Extracted data entries
========
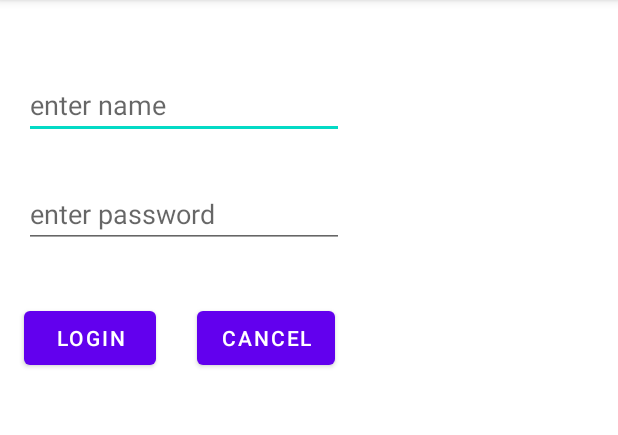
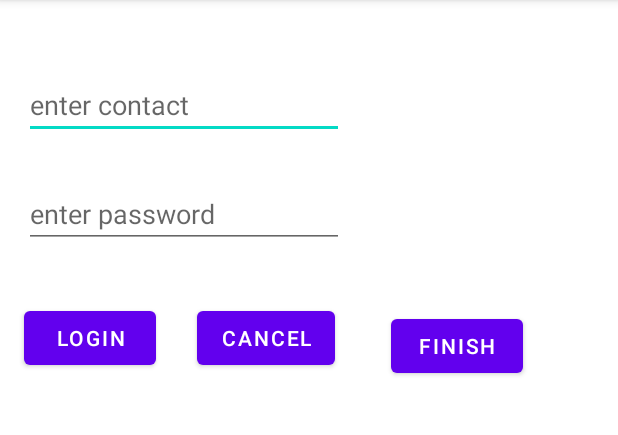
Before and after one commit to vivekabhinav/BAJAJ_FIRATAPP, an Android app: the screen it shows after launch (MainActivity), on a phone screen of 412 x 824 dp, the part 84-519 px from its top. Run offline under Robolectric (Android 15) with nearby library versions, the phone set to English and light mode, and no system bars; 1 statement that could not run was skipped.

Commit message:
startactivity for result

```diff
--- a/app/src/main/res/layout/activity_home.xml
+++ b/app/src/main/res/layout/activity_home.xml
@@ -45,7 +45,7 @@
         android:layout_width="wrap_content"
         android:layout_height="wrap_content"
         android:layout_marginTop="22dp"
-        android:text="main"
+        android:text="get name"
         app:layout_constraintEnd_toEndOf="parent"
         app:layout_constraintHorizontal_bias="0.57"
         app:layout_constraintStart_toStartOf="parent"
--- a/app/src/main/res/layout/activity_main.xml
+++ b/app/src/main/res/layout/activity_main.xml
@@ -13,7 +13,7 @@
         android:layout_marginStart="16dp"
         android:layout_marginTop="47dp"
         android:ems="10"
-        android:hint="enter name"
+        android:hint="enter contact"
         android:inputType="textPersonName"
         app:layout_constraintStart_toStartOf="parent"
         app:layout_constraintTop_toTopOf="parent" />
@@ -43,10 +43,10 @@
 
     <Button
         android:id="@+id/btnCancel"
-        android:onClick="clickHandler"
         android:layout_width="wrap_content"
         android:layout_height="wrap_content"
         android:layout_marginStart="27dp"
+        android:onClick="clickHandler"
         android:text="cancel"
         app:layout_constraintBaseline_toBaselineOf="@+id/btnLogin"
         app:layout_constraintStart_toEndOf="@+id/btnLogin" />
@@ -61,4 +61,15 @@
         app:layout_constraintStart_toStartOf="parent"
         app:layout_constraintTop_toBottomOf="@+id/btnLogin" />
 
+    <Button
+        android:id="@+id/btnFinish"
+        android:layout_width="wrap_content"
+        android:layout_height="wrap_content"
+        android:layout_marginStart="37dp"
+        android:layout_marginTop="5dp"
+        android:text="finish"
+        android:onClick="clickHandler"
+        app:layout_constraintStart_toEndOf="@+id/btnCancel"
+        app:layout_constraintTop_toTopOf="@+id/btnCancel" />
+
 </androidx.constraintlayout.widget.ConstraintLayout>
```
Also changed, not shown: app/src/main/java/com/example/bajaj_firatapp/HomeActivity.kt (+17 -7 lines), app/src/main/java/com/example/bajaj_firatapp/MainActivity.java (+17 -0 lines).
========
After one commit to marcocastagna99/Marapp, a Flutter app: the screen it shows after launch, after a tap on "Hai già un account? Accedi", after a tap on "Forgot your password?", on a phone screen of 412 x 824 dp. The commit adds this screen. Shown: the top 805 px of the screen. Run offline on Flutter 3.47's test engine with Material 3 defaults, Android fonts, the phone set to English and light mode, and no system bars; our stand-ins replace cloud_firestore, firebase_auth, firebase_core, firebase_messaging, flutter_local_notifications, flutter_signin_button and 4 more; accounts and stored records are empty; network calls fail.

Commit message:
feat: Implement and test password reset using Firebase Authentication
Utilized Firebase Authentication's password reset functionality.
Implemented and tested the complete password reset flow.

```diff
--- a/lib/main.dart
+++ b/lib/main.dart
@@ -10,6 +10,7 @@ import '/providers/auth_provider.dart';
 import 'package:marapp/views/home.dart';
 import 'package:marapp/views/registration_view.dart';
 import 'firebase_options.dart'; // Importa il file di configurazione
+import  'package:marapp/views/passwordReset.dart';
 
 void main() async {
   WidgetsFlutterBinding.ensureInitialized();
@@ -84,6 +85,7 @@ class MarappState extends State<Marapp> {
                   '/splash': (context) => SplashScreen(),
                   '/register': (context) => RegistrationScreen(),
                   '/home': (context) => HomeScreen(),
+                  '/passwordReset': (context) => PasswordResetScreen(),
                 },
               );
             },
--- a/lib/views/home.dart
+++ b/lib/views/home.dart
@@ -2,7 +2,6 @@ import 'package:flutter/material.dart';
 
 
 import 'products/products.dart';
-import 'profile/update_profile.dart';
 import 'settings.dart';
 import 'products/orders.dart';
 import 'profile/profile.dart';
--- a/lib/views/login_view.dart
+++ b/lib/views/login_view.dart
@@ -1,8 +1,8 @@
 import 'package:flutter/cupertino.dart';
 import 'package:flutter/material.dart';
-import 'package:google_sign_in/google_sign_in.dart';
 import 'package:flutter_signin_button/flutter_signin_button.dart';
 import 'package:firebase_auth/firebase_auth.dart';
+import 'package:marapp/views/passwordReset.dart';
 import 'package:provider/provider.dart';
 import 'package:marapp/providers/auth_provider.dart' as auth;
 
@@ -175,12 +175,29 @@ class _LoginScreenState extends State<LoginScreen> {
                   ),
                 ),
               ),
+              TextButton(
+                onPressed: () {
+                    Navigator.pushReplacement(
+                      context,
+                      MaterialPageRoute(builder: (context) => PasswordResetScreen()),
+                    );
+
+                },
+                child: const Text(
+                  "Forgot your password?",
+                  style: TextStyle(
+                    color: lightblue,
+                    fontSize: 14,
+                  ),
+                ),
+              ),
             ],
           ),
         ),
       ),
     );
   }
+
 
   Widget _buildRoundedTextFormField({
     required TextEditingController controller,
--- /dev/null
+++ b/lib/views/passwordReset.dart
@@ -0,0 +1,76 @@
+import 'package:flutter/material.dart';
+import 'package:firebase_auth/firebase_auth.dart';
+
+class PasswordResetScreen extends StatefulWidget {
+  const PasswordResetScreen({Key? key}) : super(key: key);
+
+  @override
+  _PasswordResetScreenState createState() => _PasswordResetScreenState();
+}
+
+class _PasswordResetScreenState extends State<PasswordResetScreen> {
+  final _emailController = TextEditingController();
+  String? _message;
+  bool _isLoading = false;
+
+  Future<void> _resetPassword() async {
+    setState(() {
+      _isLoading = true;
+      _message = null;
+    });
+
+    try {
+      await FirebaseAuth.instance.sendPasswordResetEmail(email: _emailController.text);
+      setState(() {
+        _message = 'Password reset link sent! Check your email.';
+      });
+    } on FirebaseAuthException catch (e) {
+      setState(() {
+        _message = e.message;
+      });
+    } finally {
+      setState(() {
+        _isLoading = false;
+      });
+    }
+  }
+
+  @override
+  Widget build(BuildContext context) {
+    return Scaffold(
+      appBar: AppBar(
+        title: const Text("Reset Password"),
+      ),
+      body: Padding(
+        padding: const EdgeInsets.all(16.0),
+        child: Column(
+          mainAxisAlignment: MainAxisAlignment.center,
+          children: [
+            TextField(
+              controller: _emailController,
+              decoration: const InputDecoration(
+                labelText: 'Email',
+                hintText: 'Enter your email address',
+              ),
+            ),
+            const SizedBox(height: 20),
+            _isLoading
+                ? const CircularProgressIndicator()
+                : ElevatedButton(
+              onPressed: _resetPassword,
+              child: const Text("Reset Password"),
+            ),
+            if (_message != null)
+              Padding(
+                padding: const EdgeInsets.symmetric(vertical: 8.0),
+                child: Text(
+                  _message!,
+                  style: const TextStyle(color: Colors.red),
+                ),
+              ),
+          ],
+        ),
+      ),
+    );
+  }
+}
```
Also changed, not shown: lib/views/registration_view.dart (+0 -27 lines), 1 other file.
========
WHAT THE TASK REQUIRES: For the word "context", return every line of the records that holds it.

SOLVED PROBLEM:
                   '/splash': (context) => SplashScreen(),
                   '/register': (context) => RegistrationScreen(),
                   '/home': (context) => HomeScreen(),
+                  '/passwordReset': (context) => PasswordResetScreen(),
+                      context,
+                      MaterialPageRoute(builder: (context) => PasswordResetScreen()),
+  Widget build(BuildContext context) {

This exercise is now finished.